Data to examine
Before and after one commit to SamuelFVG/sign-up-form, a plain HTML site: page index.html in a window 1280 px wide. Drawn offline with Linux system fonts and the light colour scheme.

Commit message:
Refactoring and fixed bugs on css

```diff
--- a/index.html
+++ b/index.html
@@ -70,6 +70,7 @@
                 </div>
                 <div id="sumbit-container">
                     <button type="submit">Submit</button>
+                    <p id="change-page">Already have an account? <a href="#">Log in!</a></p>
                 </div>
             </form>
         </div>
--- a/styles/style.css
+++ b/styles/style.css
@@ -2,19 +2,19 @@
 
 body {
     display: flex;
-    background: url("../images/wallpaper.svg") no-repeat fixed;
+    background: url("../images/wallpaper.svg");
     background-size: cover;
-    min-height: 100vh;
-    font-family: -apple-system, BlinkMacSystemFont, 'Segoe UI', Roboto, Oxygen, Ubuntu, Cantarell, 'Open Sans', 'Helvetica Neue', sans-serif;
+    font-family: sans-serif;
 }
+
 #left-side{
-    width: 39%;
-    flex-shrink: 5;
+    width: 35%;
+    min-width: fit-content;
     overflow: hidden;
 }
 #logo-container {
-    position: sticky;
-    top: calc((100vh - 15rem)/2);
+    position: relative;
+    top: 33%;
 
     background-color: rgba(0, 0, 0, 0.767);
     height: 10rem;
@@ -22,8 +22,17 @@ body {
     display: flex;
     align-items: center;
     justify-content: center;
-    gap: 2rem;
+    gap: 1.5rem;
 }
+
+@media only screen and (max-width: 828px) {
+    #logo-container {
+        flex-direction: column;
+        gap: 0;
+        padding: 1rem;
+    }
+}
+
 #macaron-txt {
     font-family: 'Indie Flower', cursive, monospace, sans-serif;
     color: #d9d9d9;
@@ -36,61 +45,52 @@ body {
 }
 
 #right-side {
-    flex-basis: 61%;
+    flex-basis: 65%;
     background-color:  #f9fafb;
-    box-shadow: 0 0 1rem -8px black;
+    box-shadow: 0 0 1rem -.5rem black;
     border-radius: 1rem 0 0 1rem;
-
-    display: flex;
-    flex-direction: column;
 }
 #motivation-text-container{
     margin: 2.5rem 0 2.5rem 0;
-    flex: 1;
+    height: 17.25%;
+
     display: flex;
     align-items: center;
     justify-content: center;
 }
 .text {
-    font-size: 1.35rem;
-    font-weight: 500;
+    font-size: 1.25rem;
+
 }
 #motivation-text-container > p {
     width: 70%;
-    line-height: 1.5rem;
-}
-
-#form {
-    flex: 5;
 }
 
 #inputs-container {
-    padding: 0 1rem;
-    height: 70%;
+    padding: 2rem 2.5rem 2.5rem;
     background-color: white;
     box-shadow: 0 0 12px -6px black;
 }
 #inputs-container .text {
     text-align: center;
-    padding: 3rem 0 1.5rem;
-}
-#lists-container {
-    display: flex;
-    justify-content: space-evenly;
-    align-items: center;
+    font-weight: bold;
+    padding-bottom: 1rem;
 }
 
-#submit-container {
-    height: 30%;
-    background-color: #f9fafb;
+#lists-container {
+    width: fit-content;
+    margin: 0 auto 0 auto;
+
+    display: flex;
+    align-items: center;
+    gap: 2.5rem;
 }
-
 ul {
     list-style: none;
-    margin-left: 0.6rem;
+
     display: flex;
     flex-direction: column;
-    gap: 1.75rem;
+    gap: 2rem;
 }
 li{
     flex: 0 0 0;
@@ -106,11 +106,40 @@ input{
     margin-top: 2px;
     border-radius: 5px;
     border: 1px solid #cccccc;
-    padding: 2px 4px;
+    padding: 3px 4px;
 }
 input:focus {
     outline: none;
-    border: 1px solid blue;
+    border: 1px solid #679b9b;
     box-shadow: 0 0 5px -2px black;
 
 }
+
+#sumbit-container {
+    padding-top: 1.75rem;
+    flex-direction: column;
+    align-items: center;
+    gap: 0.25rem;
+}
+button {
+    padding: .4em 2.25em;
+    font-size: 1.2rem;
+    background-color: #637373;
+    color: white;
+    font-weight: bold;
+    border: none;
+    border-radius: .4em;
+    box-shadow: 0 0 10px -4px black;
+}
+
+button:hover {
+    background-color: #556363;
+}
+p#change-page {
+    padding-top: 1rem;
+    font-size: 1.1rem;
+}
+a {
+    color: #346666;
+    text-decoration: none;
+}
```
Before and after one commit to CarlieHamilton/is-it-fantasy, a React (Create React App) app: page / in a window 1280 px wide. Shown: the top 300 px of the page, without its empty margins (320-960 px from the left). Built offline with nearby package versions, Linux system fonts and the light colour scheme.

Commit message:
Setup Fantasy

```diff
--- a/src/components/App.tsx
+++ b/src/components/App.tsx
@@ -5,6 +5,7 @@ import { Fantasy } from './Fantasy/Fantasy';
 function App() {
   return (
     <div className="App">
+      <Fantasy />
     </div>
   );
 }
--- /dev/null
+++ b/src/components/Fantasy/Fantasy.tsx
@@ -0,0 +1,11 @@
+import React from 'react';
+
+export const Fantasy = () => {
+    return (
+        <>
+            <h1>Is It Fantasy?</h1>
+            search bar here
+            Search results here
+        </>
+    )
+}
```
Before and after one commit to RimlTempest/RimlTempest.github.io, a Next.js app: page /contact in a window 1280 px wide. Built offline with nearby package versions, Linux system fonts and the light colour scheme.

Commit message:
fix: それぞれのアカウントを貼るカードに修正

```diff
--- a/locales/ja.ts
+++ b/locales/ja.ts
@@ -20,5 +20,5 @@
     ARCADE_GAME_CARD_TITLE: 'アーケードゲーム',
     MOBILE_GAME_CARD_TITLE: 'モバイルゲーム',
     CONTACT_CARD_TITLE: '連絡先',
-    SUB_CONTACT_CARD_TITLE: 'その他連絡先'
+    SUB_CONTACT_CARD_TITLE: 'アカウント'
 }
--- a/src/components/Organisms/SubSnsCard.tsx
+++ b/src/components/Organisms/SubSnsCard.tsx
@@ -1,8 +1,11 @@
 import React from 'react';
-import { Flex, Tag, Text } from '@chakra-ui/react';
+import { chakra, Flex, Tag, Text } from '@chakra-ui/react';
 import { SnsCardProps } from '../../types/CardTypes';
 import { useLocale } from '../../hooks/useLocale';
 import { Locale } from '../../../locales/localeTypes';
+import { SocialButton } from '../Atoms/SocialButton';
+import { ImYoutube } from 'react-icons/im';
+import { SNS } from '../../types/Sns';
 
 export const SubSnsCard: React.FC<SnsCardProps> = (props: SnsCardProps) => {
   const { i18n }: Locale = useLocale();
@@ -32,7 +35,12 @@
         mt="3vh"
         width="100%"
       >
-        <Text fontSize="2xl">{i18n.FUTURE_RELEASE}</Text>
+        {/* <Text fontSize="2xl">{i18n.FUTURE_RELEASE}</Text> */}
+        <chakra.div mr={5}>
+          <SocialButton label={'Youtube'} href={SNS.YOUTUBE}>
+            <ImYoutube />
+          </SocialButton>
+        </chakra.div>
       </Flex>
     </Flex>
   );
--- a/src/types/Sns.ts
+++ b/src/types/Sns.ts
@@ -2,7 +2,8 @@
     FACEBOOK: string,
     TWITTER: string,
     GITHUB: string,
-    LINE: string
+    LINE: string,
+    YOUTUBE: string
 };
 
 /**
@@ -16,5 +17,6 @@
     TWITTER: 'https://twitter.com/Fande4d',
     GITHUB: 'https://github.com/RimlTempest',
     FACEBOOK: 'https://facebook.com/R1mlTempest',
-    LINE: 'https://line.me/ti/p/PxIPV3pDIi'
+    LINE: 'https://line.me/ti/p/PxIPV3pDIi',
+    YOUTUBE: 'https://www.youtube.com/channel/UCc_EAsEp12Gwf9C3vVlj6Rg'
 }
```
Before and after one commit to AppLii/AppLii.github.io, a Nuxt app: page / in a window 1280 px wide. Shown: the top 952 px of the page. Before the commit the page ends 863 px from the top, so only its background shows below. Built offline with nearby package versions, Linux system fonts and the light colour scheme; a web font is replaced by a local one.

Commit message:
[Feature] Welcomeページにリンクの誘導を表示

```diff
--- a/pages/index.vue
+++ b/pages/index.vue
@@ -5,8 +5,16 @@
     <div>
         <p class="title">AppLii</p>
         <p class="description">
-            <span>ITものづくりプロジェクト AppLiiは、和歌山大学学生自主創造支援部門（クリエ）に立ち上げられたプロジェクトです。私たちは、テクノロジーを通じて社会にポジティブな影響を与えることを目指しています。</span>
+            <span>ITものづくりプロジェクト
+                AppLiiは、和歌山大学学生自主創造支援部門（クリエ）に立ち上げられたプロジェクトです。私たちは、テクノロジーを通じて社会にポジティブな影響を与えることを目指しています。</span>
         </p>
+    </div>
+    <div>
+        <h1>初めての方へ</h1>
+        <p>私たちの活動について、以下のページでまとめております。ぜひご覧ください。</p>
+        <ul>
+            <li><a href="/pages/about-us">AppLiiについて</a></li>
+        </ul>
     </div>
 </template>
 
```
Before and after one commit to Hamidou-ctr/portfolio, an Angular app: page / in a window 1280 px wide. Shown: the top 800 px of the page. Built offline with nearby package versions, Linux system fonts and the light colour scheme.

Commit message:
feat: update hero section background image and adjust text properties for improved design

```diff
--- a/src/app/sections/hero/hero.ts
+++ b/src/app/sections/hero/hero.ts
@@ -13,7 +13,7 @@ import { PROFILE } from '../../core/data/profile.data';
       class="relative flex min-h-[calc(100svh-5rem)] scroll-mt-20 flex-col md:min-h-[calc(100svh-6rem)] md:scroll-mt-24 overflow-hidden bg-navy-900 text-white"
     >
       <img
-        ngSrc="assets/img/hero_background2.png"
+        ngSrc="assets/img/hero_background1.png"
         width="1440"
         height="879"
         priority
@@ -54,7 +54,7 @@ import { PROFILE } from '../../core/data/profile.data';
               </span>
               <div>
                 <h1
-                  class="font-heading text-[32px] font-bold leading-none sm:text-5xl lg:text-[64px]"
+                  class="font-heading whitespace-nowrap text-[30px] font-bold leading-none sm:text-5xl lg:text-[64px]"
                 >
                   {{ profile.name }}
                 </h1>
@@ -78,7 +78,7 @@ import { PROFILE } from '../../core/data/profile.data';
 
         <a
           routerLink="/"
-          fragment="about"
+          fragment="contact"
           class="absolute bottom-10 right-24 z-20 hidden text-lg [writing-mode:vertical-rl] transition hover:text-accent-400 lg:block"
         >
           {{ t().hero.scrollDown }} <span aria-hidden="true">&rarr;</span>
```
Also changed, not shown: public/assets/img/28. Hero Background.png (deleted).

Exercise aim
Display every line of the listing that contains the string "width".

Answer area
-    width: 39%;
+    width: 35%;
+    min-width: fit-content;
+@media only screen and (max-width: 828px) {
     width: 70%;
+    width: fit-content;
         width="100%"
         width="1440"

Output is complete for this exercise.